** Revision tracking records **
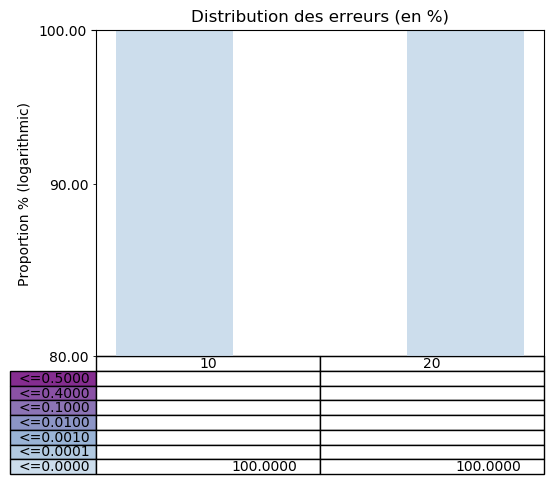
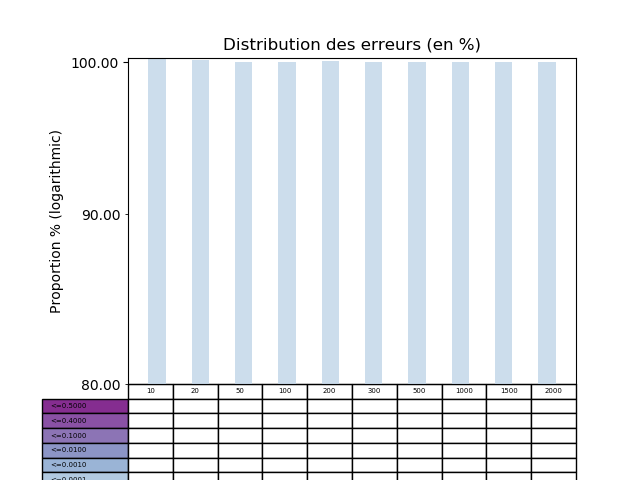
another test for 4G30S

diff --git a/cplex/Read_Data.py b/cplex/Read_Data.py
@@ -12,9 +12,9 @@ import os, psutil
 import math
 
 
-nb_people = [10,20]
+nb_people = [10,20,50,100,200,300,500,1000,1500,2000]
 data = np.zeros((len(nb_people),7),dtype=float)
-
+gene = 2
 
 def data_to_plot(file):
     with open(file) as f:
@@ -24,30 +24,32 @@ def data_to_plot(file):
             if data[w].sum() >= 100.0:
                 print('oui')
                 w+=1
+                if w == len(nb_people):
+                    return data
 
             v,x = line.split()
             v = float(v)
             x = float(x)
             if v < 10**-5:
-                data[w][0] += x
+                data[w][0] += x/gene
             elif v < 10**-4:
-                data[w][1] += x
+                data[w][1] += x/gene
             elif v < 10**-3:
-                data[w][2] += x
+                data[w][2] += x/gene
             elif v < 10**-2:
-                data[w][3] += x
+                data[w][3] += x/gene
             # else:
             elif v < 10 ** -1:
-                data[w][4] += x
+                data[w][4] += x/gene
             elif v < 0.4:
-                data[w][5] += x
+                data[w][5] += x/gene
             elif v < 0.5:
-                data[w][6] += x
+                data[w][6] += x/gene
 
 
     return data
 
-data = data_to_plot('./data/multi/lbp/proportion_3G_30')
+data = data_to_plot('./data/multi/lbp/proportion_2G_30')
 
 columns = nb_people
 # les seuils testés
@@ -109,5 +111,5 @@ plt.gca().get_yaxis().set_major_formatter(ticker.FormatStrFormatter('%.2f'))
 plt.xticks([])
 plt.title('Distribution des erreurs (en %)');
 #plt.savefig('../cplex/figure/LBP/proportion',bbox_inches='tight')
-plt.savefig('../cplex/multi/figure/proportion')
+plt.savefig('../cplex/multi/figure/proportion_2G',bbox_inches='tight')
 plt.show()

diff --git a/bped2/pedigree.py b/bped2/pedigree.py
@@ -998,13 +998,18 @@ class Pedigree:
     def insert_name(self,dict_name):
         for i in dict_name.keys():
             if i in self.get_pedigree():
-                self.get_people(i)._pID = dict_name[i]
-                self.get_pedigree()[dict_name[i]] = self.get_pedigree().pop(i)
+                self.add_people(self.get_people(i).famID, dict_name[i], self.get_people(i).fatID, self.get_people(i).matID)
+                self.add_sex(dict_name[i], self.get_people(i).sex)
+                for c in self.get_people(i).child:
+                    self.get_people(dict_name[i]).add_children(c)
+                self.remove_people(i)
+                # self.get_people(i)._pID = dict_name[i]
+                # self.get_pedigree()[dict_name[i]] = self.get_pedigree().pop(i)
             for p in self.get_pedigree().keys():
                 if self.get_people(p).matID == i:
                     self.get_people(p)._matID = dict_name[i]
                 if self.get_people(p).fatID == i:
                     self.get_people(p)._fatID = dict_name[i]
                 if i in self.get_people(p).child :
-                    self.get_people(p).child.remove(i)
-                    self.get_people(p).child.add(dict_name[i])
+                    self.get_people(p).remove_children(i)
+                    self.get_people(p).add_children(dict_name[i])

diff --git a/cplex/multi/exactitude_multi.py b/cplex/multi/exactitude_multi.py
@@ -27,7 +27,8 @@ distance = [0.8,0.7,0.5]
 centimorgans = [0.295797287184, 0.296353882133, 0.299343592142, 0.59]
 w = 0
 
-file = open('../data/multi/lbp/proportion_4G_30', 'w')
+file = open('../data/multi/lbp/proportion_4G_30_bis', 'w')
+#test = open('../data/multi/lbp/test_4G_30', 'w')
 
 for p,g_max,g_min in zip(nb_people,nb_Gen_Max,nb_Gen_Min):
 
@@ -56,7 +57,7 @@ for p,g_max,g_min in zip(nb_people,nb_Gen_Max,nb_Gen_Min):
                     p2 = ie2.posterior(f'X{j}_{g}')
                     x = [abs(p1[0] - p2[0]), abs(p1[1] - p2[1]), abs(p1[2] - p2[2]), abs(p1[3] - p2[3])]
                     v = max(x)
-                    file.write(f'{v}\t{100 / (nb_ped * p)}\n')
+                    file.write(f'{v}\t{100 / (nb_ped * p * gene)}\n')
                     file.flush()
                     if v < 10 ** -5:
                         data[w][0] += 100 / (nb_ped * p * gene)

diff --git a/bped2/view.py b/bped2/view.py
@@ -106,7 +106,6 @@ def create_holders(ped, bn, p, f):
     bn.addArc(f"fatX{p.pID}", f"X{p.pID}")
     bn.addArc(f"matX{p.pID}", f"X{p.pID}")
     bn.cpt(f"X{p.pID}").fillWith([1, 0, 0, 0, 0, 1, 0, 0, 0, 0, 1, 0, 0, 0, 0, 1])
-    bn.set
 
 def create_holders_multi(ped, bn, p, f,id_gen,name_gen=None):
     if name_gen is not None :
---
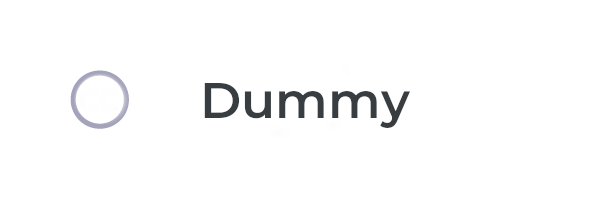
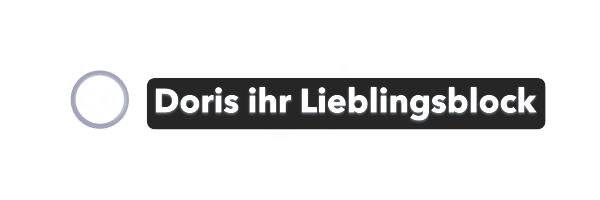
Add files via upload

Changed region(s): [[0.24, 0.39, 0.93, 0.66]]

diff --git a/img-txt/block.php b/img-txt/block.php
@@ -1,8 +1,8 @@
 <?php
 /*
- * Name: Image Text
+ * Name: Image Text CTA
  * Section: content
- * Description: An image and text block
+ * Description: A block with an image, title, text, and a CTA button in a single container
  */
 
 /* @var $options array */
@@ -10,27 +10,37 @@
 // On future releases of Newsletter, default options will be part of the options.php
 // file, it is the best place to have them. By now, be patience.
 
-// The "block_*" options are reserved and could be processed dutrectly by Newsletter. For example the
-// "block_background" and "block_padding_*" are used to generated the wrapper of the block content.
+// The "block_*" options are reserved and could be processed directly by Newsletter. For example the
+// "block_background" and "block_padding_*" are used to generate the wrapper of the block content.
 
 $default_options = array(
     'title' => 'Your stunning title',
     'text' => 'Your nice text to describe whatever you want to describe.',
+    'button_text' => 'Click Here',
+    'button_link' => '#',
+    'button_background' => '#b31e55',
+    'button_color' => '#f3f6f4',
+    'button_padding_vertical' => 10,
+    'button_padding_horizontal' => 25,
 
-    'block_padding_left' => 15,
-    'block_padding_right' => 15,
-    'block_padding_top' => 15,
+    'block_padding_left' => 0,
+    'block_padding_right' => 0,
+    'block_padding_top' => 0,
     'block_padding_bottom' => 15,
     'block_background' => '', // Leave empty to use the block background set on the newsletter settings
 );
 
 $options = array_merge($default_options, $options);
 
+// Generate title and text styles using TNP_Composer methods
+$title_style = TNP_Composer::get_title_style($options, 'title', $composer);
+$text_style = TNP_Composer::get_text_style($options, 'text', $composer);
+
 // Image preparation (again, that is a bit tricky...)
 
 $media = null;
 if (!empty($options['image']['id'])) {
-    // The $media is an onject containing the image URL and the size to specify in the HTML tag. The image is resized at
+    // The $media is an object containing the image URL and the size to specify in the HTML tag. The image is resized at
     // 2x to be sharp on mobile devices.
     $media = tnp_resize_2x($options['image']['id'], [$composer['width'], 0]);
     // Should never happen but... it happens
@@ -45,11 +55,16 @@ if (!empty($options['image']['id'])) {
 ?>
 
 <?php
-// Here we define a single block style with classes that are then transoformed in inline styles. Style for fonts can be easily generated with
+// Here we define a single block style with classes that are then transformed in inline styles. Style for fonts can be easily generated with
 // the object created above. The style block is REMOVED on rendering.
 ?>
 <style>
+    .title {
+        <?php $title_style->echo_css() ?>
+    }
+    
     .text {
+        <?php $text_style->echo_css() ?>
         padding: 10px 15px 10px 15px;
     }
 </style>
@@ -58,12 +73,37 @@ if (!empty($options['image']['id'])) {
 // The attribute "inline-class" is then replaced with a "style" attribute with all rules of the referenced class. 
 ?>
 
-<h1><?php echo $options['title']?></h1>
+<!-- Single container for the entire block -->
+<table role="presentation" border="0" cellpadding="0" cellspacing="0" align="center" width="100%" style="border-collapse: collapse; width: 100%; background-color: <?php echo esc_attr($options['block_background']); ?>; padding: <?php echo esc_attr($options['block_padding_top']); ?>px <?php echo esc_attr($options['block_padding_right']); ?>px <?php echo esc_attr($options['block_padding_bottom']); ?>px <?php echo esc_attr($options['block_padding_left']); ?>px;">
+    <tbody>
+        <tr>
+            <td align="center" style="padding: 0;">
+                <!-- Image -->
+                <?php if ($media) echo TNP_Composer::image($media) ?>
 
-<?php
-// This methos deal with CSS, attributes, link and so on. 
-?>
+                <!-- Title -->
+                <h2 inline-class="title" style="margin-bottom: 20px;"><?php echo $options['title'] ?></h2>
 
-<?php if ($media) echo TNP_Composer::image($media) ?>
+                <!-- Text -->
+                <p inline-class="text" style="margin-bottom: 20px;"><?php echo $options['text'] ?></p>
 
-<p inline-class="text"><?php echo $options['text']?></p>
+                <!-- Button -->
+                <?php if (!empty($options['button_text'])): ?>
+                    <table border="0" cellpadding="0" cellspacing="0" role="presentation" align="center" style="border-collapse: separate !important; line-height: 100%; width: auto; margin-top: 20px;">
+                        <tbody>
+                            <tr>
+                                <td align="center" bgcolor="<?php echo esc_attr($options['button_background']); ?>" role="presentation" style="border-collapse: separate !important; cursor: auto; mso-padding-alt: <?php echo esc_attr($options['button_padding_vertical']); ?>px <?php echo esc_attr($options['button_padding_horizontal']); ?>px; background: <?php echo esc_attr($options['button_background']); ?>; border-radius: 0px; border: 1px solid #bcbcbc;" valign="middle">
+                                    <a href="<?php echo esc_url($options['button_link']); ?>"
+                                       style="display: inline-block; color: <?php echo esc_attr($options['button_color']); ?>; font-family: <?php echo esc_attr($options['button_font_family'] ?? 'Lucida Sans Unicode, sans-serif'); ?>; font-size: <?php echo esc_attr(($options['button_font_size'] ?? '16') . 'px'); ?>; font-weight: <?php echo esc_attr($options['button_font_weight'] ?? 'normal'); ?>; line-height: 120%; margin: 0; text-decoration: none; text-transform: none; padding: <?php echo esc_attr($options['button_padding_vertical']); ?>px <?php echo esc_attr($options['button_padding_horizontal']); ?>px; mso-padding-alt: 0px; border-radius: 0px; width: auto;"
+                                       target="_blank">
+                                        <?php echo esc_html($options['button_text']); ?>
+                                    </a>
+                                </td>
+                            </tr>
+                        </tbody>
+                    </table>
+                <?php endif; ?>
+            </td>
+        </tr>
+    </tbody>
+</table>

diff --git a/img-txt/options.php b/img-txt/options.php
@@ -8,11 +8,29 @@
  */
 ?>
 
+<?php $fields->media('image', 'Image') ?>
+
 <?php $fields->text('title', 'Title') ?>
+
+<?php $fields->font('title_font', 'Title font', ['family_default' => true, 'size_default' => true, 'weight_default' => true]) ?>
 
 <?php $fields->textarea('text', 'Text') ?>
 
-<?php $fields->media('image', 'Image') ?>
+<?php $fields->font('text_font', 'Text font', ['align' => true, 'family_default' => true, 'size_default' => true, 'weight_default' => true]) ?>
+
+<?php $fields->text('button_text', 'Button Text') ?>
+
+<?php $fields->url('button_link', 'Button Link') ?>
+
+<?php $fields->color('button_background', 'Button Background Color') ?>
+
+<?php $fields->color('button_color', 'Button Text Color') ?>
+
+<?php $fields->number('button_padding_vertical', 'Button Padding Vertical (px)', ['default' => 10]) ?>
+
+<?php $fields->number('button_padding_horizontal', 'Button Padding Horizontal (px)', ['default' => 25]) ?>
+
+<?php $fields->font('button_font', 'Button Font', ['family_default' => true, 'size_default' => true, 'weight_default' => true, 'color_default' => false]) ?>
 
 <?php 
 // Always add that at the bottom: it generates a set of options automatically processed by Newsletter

** PROBLEM DESCRIPTION **
Show every line from the entries above in which the word "used" appears.

** ANSWER BELOW **
-// "block_background" and "block_padding_*" are used to generated the wrapper of the block content.
+// "block_background" and "block_padding_*" are used to generate the wrapper of the block content.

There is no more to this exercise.